On and on it goes. You get the point. We haven’t even mentioned music venues, bookstores, art galleries, those things, but they should be on your Learn Your City list.

5. What are the key issues facing my city?

Colorado Springs had a huge fire a number of years ago. Now we have floods, erosion, closed natural spaces. It’s made life really complicated for a lot of people, but knowing about it gives me a better grasp on my city as a place. This question is sort of a two-parter. Most people have a loose grasp on their city’s problems/problem solving, like homelessness, growth, gentrification, what have you. Still, it’s a very interesting email to send the mayor’s office or independent newspaper: What would you define as the key issues facing this town? When you have that in hand, the next part is to learn who’s positioned to do something about it. I’m not saying jump in and volunteer, go wild; I’m just saying make the dialogue of a city visible, and it looks more personal. That makes me, at least, feel less cynical. But a word of caution on this point: this can backfire, by which I mean become totally overwhelming. I’ve learned we have education issues, land management conflicts, homeless concerns, etc., etc., etc. I don’t think anyone is meant to grapple with all their city’s problemsor anyone’s problemsat once. So don’t try to take it all on. The point is appreciation, not engaging everything, because knowing a place well impacts how you live in it.

And of course, there is a larger issue here.

There is always a larger issue. In this case, it’s being a loving person. I mean, loving your city is great. But it’s pretty clear loving your city starts with loving more in general. An active, informed person can care about their city, but that’s not the same as loving it. Loving is a larger goal.

On that, I’ve only got a couple recommendations.

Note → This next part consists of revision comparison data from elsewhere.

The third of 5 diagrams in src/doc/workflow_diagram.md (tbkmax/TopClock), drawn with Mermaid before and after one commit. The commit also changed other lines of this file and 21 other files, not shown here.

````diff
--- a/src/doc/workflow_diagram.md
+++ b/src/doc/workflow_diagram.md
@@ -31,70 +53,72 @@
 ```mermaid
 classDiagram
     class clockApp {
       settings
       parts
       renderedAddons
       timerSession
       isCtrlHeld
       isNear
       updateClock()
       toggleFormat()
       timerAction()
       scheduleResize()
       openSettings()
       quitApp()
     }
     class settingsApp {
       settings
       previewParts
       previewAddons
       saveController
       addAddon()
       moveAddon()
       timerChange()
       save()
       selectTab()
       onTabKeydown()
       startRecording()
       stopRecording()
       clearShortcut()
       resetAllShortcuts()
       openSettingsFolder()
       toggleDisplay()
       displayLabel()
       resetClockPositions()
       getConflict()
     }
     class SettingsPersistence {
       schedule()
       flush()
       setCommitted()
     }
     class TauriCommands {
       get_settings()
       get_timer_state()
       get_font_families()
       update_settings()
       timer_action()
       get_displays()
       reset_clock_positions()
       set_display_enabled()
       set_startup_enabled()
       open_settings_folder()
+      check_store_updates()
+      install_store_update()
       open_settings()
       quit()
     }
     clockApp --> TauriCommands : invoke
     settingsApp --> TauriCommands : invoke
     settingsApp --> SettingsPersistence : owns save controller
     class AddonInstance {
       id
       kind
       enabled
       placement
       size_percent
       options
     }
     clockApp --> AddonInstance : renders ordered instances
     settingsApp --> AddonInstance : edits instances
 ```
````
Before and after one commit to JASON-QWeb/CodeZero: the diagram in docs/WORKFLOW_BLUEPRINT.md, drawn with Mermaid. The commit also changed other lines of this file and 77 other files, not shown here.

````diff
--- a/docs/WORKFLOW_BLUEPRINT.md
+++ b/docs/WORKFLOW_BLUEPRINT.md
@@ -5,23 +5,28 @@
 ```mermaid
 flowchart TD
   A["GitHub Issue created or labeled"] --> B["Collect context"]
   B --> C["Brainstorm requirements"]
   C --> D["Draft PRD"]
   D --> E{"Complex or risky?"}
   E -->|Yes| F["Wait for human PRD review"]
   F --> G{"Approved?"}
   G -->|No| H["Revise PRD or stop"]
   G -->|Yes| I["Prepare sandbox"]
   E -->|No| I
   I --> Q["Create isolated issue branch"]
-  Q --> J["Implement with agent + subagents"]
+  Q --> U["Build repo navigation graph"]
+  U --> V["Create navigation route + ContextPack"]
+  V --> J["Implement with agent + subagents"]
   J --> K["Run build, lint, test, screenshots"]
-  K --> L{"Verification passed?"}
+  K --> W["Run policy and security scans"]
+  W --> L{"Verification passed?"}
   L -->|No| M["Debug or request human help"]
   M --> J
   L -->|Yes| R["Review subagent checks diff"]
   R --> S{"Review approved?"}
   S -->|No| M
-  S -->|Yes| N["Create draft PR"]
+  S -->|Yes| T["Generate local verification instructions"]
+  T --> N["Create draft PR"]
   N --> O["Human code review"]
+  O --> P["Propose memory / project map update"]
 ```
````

This is probably a topic for a much longer article.

1. Go outside. Every day. This is the easiest, fastest, most effective way to become a compassionate, empathetic person, which contributes to becoming a more loving person. There’s an incredible amount of research indicating that being outside in a wild place for 30 minutes makes a person respond to stories with more empathy. It’s the exact opposite of, say, 30 minutes commuting.

2. Ask, What is your life with God like? Where do you feel able to regularly engage the presence of God? Following Padre’s advice, you can ask it this way: What’s something I enjoy into which I could invite God? Running? Cooking? Reading? Walking? Chess? It isn’t complicated. We become like the people we spend time with. The only guaranteed way to become loving people is to spend regular time with Jesus, the person whose presence, more than anything else in the universe, produces an effect.

*Counterexamples include the Lincoln Center, the Ivywild School, some very good parks, etc. Overall, the point holds.

**Actually, that’s what Em and I did for our anniversary last year. Because I love Bruce Springsteen. Normally, we’d hike. I’ve worn out two copies of Nebraska so far on account of my car and its tape deck; both were worn out. Instead of playing any of the token songs, they intoned an undulating whine.

***“But Blaine!” says the economist I like to think reads this magazine, “You can’t possibly object to better infrastructure, which lowers the overall cost of doing business and creates new opportunities for local communities?” “Um—” I say, already heading for the bookshelf, “Let me introduce you to a fascinating field called the history of the world, specifically, the work of Daron Acemoglu and James Robinson. If you make it easier to access a place and give everybody access at the same time, you’re always going to support the person who’s already the most competitive. What I mean is, expand the highway, and you make it easier for Walmart and McDonalds to infiltrate a city, but not necessarily easier for local people to live lives. Which is a problem, because fewer enterprises with ties to the place they’re in = more alienation. Don’t get me wrong, Mr. Economist, I don’t think we’ll ever make a utopia without Jesus, but I’ve still got to say, stop it with the highway thing.” The conversation does not stop at this point, but digresses into employment bases and capacity utilization and whatever. Eventually, I accuse the economist of being an ethical agnostic with no appreciation of the meaning and aim of man.